▶ **Action item**
For the listing that follows, report how many lines contain the string "Grubstake", giving the number alone.

▶ **Raw data**
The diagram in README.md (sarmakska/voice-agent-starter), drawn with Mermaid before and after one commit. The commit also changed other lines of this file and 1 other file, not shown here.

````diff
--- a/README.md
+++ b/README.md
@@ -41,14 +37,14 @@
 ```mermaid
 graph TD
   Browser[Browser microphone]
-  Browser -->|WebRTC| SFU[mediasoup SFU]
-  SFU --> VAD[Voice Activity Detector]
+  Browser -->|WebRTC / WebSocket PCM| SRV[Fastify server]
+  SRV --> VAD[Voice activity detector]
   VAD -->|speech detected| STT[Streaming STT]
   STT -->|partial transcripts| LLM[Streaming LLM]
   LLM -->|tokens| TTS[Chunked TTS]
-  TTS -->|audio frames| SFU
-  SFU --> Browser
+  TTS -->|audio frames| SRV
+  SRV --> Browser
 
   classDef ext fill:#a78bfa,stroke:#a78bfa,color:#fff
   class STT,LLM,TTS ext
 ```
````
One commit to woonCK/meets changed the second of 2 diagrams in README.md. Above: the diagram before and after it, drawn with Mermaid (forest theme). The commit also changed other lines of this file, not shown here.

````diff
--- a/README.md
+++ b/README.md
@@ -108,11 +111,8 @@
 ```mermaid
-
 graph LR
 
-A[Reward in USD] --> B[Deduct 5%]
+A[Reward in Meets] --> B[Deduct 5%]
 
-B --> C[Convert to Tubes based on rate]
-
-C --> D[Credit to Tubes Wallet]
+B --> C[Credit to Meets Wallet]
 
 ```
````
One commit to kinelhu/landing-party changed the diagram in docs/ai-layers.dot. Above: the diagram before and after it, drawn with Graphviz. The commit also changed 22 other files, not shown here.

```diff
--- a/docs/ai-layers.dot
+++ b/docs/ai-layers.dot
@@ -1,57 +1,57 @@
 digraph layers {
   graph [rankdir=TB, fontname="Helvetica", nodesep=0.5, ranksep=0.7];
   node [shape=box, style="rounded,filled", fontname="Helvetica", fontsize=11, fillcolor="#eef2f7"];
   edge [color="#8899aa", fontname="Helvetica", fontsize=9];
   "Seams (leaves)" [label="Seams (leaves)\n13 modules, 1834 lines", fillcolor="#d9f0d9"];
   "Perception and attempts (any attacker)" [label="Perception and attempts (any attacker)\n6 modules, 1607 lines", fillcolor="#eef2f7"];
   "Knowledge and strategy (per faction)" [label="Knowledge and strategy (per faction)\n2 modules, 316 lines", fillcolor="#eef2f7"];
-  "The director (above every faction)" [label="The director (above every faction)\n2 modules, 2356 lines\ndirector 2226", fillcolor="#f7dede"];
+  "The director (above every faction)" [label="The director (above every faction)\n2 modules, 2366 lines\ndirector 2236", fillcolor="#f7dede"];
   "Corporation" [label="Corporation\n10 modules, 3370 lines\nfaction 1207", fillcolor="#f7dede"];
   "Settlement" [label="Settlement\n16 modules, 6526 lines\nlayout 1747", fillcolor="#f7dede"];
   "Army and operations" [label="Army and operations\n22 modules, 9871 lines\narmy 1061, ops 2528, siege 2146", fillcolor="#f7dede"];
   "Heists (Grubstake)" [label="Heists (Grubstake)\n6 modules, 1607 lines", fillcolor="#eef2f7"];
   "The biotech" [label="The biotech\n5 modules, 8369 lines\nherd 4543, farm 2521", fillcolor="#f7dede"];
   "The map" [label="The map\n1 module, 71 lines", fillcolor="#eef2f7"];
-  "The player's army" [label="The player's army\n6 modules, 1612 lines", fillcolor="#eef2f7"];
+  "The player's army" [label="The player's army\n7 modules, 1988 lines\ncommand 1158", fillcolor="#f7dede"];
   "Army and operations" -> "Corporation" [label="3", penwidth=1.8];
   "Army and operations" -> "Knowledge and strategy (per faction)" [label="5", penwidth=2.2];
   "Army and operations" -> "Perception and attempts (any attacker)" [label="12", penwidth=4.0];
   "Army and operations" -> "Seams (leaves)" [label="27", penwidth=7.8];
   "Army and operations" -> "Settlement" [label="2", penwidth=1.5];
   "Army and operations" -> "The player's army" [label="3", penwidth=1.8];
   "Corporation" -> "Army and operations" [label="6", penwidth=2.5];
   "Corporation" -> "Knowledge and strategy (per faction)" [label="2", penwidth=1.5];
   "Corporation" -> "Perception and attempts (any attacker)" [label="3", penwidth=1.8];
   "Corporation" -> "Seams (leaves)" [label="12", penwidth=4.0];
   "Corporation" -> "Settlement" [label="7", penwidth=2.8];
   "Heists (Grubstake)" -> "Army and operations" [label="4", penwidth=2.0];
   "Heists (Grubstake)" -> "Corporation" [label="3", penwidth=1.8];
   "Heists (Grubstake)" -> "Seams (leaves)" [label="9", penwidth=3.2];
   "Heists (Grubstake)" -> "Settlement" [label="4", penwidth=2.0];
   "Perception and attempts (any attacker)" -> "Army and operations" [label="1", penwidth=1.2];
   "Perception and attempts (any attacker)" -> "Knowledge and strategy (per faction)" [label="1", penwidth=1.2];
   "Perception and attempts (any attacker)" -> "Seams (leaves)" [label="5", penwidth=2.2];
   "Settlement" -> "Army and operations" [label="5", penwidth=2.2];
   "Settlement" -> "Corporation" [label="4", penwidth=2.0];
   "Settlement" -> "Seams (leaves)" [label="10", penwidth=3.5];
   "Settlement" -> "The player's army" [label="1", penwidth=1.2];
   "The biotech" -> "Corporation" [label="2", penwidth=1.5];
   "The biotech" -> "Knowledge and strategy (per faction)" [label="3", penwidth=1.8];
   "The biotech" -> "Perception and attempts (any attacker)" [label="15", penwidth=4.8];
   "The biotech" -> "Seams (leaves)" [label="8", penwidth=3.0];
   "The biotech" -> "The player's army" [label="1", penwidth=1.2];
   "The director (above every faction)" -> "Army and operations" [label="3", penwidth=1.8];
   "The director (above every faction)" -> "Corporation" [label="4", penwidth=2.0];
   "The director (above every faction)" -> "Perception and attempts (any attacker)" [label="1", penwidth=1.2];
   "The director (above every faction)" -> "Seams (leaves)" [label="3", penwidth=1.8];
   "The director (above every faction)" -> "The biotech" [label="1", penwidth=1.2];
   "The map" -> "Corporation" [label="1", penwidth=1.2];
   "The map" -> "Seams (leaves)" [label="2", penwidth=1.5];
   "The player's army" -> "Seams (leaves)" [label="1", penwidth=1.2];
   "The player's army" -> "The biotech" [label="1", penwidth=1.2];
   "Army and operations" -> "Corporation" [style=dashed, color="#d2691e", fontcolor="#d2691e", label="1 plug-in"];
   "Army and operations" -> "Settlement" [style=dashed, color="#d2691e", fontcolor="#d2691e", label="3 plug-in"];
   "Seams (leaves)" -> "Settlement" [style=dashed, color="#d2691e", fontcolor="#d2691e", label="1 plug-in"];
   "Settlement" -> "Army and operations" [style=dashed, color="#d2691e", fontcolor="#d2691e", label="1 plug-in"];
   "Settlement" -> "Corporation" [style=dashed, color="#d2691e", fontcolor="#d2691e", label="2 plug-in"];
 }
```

▶ **Output**
5